WORK INSTRUCTION: Your answer should be a single number: the count of lines in the records below containing the word "private".

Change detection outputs
·····

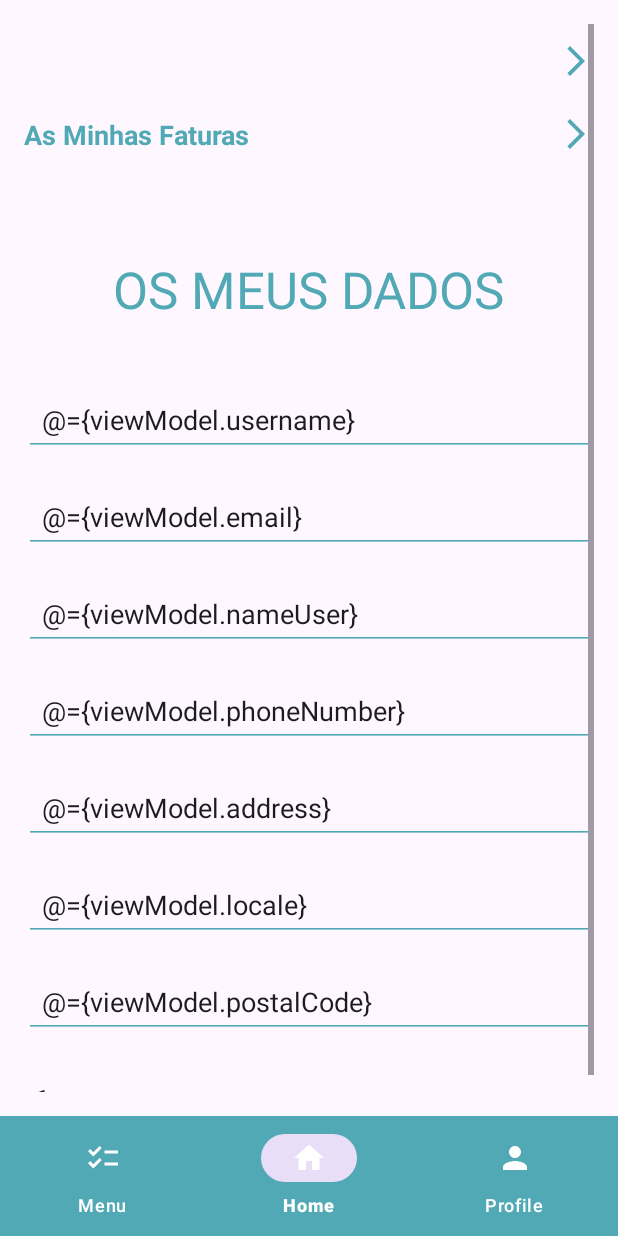
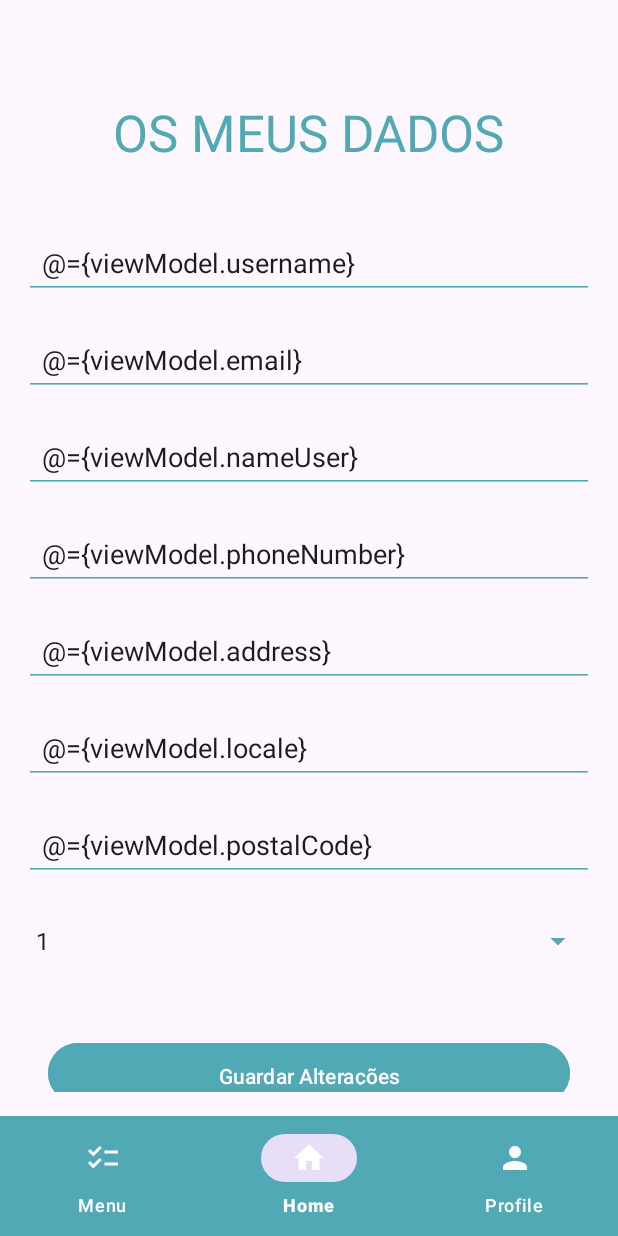
Before and after one commit to mariainesgj/PSI_Refeitorio_AMSI, an Android app: the fragment ProfileFragment placed in its activity, on a phone screen of 412 x 824 dp. Run offline under Robolectric (Android 15) with nearby library versions, the phone set to English and light mode, and no system bars; our stand-ins replace data binding.

Commit message:
minor adjustments

```diff
--- a/app/src/main/java/pt/ipleiria/estg/dei/refeitorio/ui/activities/home/ProfileFragment.java
+++ b/app/src/main/java/pt/ipleiria/estg/dei/refeitorio/ui/activities/home/ProfileFragment.java
@@ -21,7 +21,7 @@ import pt.ipleiria.estg.dei.refeitorio.ui.viewmodel.ProfileViewModel;
  */
 public class ProfileFragment extends Fragment {
 
-    private ProfileViewModel viewModel; // ViewModel
+    private ProfileViewModel viewModel;
 
     public ProfileFragment() {
         // Required empty public constructor
@@ -74,4 +74,8 @@ public class ProfileFragment extends Fragment {
 
         return rootView;
     }
+
+    public void doLogout(){
+
+    }
 }
--- a/app/src/main/java/pt/ipleiria/estg/dei/refeitorio/ui/viewmodel/ProfileViewModel.java
+++ b/app/src/main/java/pt/ipleiria/estg/dei/refeitorio/ui/viewmodel/ProfileViewModel.java
@@ -14,6 +14,7 @@ public class ProfileViewModel extends ViewModel {
     private MutableLiveData<String> address = new MutableLiveData<>();
     private MutableLiveData<String> locale = new MutableLiveData<>();
     private MutableLiveData<String> postalCode = new MutableLiveData<>();
+
 
     public void setUsername(String username) {
         this.username.setValue(username);
--- a/app/src/main/res/layout/fragment_profile.xml
+++ b/app/src/main/res/layout/fragment_profile.xml
@@ -1,6 +1,7 @@
 <?xml version="1.0" encoding="utf-8"?>
 <FrameLayout xmlns:android="http://schemas.android.com/apk/res/android"
     xmlns:tools="http://schemas.android.com/tools"
+    xmlns:app="http://schemas.android.com/apk/res-auto"
     android:layout_width="match_parent"
     android:layout_height="match_parent"
     tools:context=".ui.activities.home.ProfileFragment">
@@ -16,57 +17,6 @@
             android:layout_gravity="center"
             android:orientation="vertical">
 
-            <LinearLayout
-                android:layout_width="match_parent"
-                android:layout_height="wrap_content"
-                android:layout_marginTop="40dp"
-                android:gravity="center_vertical"
-                android:orientation="horizontal"
-                android:paddingBottom="8dp">
-
-                <TextView
-                    android:layout_width="wrap_content"
-                    android:layout_height="wrap_content"
-                    android:layout_gravity="start"
-                    android:layout_weight="1"
-                    android:textColor="#50A9B4"
-                    android:textSize="18sp"
-                    android:textStyle="bold" />
-
-                <ImageView
-                    android:layout_width="wrap_content"
-                    android:layout_height="wrap_content"
-                    android:src="@drawable/baseline_arrow_forward_ios_24"
-                    android:tint="@color/azul" />
-            </LinearLayout>
-
-            <LinearLayout
-                android:layout_width="match_parent"
-                android:layout_height="wrap_content"
-                android:layout_marginTop="16dp"
-                android:gravity="center_vertical"
-                android:orientation="horizontal"
-                android:paddingBottom="8dp">
-
-                <TextView
-                    android:layout_width="wrap_content"
-                    android:layout_height="wrap_content"
-                    android:layout_gravity="start"
-                    android:layout_weight="1"
-                    android:text="As Minhas Faturas"
-                    android:textColor="#50A9B4"
-                    android:textSize="18sp"
-                    android:textStyle="bold" />
-
-                <ImageView
-                    android:layout_width="wrap_content"
-                    android:layout_height="wrap_content"
-                    android:contentDescription="Seta As Minhas Faturas"
-                    android:src="@drawable/baseline_arrow_forward_ios_24"
-                    android:tint="@color/azul" />
-            </LinearLayout>
-
-            <!-- Título Os Meus Dados -->
             <TextView
                 android:layout_width="wrap_content"
                 android:layout_height="wrap_content"
@@ -171,6 +121,20 @@
                 android:layout_marginTop="16dp"
                 android:backgroundTint="#50A9B4"
                 android:entries="@array/cozinha_array" />
+
+            <com.google.android.material.button.MaterialButton
+                android:id="@+id/btn_logout"
+                android:layout_width="match_parent"
+                android:layout_height="48dp"
+                android:layout_marginHorizontal="16dp"
+                android:layout_marginTop="40dp"
+                android:backgroundTint="@color/azul"
+                android:text="Guardar Alterações"
+                android:textColor="#FFFFFF"
+                android:textAllCaps="false"
+                android:paddingVertical="12dp"
+                android:onClick="@{() -> viewModel.doLogout()}" />
+
         </LinearLayout>
 
     </ScrollView>
```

·····

RESULT OF THE EXERCISE: 5